According to the American Sleep Association, 10% of adults in the United States suffer from bruxism. If you have never heard of bruxism, the medical name itself may confuse you. Simply put, it means grinding or clenching teeth.
This situation is not just an occasional clench or temporary pressure-related clench. Patients with bruxism gnash their teeth while sleeping or awake. In the mildest case, bruxism may not affect the patient’s daily life or health. However, moderate to severe bruxism can cause headaches, jaw problems, enamel wear, facial pain, sleep disturbances, and tooth loss or damage.
Dentists and doctors do not know the cause of bruxism, but they can treat it. Treatment requires a professional (dentist or doctor) to confirm the diagnosis. If you think you may have bruxism, you need to be evaluated. In addition to looking for specific symptoms and signs, the dentist will also ask about risk factors. Look at the main factors that may increase the risk of bruxism.

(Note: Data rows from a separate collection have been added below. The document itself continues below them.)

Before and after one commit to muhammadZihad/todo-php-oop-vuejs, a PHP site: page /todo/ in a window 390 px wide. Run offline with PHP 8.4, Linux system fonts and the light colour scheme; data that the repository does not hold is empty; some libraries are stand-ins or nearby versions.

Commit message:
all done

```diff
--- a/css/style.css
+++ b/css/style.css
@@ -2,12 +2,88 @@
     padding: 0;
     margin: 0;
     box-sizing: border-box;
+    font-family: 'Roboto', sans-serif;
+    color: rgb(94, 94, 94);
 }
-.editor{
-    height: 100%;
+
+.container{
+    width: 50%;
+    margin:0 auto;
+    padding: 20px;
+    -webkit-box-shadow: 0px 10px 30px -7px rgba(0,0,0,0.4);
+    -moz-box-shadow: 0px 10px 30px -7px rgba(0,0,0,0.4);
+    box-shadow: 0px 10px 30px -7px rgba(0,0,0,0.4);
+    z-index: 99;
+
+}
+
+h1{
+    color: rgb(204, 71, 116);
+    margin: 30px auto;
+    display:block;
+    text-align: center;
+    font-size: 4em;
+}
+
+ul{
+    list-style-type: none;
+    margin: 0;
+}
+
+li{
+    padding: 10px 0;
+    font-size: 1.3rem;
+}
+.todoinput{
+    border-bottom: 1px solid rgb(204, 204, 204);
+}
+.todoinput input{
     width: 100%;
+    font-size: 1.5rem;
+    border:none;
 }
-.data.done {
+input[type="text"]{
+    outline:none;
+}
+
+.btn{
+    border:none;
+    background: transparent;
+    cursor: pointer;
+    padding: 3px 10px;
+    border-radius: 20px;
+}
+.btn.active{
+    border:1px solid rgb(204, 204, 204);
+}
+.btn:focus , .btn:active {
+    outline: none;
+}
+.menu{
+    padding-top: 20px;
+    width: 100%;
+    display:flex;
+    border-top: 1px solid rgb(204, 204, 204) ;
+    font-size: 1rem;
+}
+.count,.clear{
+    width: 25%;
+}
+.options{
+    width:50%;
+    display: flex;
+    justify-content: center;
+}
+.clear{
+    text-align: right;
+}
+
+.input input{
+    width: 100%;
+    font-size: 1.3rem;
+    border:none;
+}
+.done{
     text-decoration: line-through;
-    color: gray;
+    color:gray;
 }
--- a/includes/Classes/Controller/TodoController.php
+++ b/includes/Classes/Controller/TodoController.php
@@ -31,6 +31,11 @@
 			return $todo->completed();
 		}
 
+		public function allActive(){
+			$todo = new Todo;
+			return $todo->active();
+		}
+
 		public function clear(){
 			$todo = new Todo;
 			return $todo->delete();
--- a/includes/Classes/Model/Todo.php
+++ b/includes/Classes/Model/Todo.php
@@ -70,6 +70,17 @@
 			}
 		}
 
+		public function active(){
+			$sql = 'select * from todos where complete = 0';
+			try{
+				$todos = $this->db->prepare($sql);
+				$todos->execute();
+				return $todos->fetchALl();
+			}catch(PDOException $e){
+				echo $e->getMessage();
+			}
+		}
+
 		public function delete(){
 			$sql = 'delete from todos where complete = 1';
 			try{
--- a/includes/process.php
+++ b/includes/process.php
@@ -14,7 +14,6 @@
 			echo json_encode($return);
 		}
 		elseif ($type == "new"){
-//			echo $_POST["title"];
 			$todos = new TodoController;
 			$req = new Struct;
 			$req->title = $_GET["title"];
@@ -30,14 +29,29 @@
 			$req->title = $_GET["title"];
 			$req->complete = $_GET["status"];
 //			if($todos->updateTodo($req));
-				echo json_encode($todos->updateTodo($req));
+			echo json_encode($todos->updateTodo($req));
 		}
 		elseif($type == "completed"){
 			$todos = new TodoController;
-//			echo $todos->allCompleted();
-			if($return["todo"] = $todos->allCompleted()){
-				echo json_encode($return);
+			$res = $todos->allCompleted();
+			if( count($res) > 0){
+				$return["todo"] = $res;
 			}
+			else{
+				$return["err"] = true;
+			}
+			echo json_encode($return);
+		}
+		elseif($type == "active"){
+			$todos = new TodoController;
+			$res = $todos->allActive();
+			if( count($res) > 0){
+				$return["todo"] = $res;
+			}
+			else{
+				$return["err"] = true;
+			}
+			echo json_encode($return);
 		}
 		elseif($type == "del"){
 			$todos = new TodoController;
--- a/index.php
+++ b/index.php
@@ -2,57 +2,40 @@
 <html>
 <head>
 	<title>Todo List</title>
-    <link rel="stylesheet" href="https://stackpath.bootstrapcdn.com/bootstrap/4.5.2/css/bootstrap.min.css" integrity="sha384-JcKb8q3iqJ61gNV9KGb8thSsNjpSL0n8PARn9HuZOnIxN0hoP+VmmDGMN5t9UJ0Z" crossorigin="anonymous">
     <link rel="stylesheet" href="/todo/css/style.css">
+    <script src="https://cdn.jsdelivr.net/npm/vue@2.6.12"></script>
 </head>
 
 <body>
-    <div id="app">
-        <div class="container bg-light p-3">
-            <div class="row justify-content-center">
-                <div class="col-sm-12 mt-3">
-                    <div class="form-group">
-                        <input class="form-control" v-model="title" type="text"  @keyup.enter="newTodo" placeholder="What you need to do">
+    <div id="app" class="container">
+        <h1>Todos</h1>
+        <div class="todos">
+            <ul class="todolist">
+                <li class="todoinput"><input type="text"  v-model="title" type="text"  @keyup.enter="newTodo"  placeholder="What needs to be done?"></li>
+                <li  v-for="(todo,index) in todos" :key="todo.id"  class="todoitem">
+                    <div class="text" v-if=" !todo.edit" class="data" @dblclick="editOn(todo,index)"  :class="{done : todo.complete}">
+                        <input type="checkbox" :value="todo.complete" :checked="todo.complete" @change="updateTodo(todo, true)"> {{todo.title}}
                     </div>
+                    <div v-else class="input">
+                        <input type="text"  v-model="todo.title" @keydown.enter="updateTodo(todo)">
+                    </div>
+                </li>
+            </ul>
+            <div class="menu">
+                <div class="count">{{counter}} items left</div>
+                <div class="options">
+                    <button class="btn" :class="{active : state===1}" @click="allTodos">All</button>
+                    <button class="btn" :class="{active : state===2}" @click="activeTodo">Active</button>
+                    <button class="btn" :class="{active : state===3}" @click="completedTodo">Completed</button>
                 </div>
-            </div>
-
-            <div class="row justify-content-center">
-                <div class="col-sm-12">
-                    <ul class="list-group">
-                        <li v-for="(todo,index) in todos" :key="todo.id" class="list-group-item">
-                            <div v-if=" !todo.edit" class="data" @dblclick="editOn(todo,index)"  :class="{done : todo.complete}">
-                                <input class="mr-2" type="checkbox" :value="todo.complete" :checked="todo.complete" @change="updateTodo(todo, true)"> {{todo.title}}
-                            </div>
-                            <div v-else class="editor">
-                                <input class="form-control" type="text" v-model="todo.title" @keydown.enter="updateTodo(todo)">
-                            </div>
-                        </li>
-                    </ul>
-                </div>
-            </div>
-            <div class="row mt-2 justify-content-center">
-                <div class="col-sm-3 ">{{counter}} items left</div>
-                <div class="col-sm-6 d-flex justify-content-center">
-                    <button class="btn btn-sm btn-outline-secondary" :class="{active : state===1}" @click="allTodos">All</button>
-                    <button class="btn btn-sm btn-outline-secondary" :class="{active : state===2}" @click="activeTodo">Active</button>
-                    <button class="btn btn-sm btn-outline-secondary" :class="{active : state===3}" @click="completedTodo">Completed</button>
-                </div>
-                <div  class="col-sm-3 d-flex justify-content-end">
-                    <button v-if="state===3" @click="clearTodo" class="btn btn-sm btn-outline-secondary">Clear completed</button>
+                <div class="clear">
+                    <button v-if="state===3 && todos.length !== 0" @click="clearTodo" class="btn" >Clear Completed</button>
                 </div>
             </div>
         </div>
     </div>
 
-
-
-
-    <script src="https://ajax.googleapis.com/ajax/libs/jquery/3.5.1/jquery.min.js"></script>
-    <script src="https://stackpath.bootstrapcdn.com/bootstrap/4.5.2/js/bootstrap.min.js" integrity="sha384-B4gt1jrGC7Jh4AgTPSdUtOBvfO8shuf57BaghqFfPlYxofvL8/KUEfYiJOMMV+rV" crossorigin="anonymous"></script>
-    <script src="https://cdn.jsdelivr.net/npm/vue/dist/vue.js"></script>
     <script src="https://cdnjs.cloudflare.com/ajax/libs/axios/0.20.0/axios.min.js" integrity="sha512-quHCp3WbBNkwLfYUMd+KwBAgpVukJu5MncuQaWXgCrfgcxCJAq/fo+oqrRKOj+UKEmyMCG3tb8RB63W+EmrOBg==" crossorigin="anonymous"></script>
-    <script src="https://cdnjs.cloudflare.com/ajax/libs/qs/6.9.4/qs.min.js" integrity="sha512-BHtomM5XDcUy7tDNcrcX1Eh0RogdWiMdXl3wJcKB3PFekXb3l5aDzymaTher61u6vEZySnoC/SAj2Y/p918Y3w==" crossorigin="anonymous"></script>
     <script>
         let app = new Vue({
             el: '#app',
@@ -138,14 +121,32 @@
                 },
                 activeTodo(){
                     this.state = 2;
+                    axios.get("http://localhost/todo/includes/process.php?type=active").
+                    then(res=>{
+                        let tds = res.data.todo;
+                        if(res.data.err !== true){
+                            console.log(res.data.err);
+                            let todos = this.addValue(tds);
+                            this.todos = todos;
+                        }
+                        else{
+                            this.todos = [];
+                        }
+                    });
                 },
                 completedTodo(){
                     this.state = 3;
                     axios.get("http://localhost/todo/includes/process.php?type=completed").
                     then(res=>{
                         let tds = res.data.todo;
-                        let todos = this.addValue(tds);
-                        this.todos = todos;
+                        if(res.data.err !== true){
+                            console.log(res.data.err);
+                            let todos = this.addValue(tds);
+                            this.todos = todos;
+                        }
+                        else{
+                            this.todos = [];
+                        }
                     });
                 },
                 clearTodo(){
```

Patients with family members suffering from this disease often also suffer from this disease themselves. Genetics is not just the cause of some medical conditions and health problems. Your parents, grandparents, and the rest of the family tree provide the cornerstone for who you are. From the colour of your eyes to whether you grind your teeth, genes provide a way to pass traits from generation to generation.
However, not all health-related problems are related to genes. With this in mind, the researchers tested the idea that bruxism is a genetic disease. A literature review published in the journal Oral Rehabilitation showed that after reviewing recent studies on bruxism and heredity, this condition does have a family inheritance.

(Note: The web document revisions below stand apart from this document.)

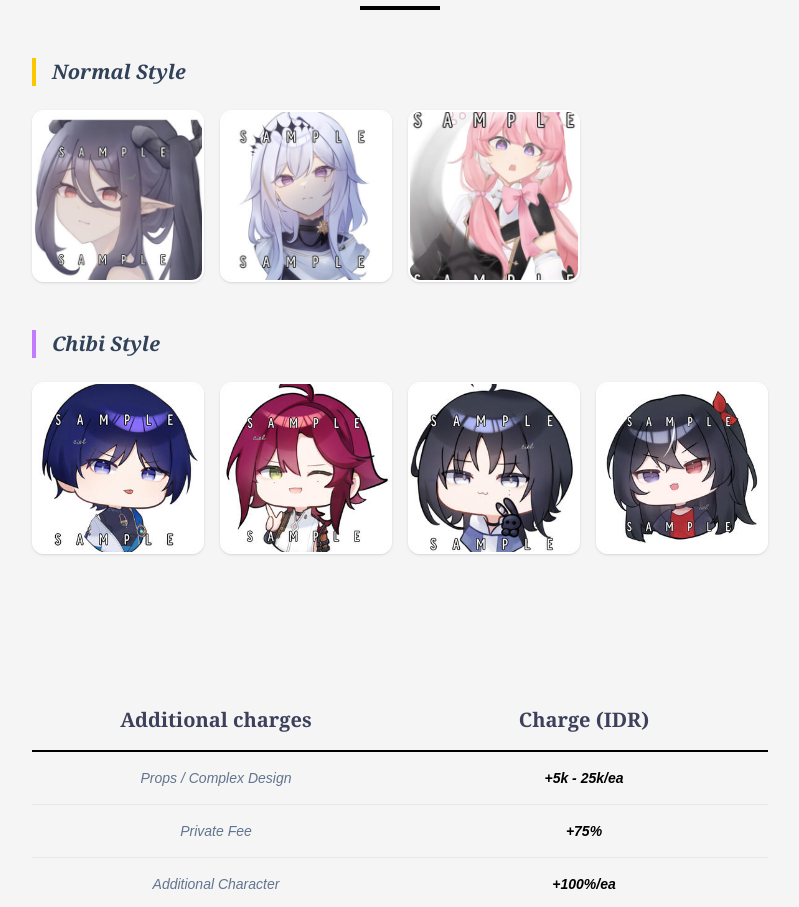
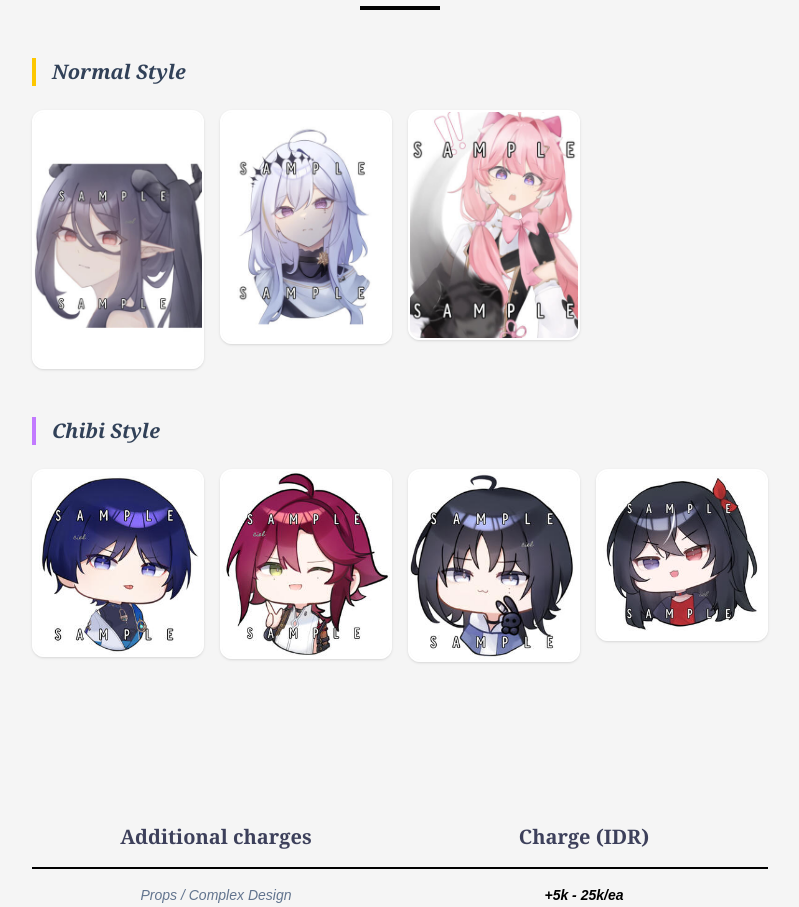
Before and after one commit to alvinsuryasaputra/Adel, a Next.js app: page / in a window 1280 px wide. Shown: the part 1176-2083 px from the top of the page, without its empty margins (240-1039 px from the left). Built offline with nearby package versions, Linux system fonts and the light colour scheme.

Commit message:
feat: ubah galeri jadi tampilan pinterest masonry

```diff
--- a/src/app/page.tsx
+++ b/src/app/page.tsx
@@ -167,36 +167,38 @@ export default function Home() {
             <div className="h-1 w-20 bg-black mx-auto"></div>
           </div>
 
-{/* Sub-Section: Normal Art */}
+          {/* Sub-Section: Normal Art (Bebas Ukuran ala Pinterest) */}
           <div className="space-y-6">
             <h3 className="text-xl font-serif italic font-semibold text-slate-700 border-l-4 border-yellow-400 pl-4">Normal Style</h3>
-            {/* UPDATE DI SINI: grid-cols-2 md:grid-cols-4 (Disamakan persis dengan Chibi) */}
-            <div className="grid grid-cols-2 md:grid-cols-4 gap-4">
+            {/* Pakai CSS Columns (columns-2 untuk HP, columns-4 untuk Laptop) */}
+            <div className="columns-2 md:columns-4 gap-4 space-y-4">
               {['sample1.jpg', 'sample2.jpg', 'sample3.jpg'].map((img, index) => (
-                <div key={index} className="group relative aspect-square rounded-xl overflow-hidden border-2 border-white shadow-sm hover:shadow-md transition-all">
+                <div key={index} className="group relative rounded-xl overflow-hidden border-2 border-white shadow-sm hover:shadow-md transition-all break-inside-avoid mb-4">
                   <Image
                     src={`/samples/${img}`}
                     alt={`Normal Sample ${index + 1}`}
-                    fill
-                    className="object-cover group-hover:scale-105 transition-transform duration-500"
+                    width={1000} // Angka batas resolusi untuk Next.js
+                    height={1000} // Angka batas resolusi untuk Next.js
+                    className="w-full h-auto group-hover:scale-105 transition-transform duration-500"
                   />
                 </div>
               ))}
             </div>
           </div>
 
-          {/* Sub-Section: Chibi Art (Tetap sama) */}
+          {/* Sub-Section: Chibi Art (Bebas Ukuran ala Pinterest) */}
           <div className="space-y-6">
             <h3 className="text-xl font-serif italic font-semibold text-slate-700 border-l-4 border-purple-400 pl-4">Chibi Style</h3>
-            {/* Grid untuk Chibi Style - 4 Kolom biar lucu kecil-kecil */}
-            <div className="grid grid-cols-2 md:grid-cols-4 gap-4">
+            {/* Pakai CSS Columns (columns-2 untuk HP, columns-4 untuk Laptop) */}
+            <div className="columns-2 md:columns-4 gap-4 space-y-4">
               {['samplec1.jpg', 'samplec2.jpg', 'samplec3.jpg', 'samplec4.jpg'].map((img, index) => (
-                <div key={index} className="group relative aspect-square rounded-xl overflow-hidden border-2 border-white shadow-sm hover:shadow-md transition-all">
+                <div key={index} className="group relative rounded-xl overflow-hidden border-2 border-white shadow-sm hover:shadow-md transition-all break-inside-avoid mb-4">
                   <Image
                     src={`/samples/${img}`}
                     alt={`Chibi Sample ${index + 1}`}
-                    fill
-                    className="object-cover group-hover:scale-110 transition-transform duration-500"
+                    width={1000}
+                    height={1000}
+                    className="w-full h-auto group-hover:scale-105 transition-transform duration-500"
                   />
                 </div>
               ))}
```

What does this mean for you? If one or both of your parents are teeth grinders and bitters, you may also have this problem.

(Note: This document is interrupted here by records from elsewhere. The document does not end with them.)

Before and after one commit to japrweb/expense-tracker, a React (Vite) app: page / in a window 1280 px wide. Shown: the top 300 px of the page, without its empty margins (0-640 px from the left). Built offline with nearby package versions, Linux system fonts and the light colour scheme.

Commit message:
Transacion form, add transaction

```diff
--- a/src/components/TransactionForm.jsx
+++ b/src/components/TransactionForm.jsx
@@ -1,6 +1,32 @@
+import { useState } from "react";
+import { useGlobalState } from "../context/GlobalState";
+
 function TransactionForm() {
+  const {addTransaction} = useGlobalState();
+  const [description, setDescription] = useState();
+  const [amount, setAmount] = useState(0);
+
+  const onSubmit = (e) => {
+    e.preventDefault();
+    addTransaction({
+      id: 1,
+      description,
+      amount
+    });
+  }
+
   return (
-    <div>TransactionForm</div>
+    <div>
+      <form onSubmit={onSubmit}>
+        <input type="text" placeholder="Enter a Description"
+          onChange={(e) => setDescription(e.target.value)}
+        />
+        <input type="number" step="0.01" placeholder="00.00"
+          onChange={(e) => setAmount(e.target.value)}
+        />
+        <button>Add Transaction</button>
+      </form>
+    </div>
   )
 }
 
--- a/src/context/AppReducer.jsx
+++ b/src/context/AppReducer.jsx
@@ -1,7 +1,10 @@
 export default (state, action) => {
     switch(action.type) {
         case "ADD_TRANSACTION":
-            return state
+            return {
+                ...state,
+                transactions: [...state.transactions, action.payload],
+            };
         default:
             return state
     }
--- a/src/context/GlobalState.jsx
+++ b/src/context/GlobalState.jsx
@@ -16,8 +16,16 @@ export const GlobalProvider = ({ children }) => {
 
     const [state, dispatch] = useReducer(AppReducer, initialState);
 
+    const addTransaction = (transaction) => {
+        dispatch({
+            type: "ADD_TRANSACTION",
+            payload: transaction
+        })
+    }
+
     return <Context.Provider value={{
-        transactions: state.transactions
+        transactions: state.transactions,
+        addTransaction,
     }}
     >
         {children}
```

The side effects of prescription drugs go far beyond headaches, stomach problems and skin rashes. Some medications, mainly antidepressants, increase the risk of bruxism. It is well known that common antidepressants such as paroxetine, Zoloft and Prozac can cause bruxism in some patients.
Even if teeth clenching or grinding are related to the use of antidepressant drugs, if your doctor thinks these drugs are beneficial and have medical indications, this side effect should not affect your use of these drugs. Depression is a serious illness that requires treatment.
If you develop drug-related bruxism, your doctor and dentist can work together to come up with an acceptable plan to reduce your facial pain while still treating your depression symptoms.
In addition to prescription drugs, substances such as alcohol, tobacco, and caffeine can also increase (or worsen) the risk of bruxism.
This does not mean that the use of these substances will cause teeth to grind and clench. However, studies have pointed out that there is a correlation between the use of these substances and the movement of teeth.
Your mental state may cause you to gnash your teeth. Stress and anxiety are common risk factors that increase the likelihood of bruxism. Your mental state itself is not the cause of the grind. On the contrary, the way you deal with excessive stress may be the culprit in this situation.
In addition to stress and anxiety, anger and depression can also cause bruxism. Although anxious or angry mental states increase the risk of illness, the resulting teeth grinding and clenching are usually temporary problems. Learning how to deal with stress or eliminating stressors can also make bruxism go away.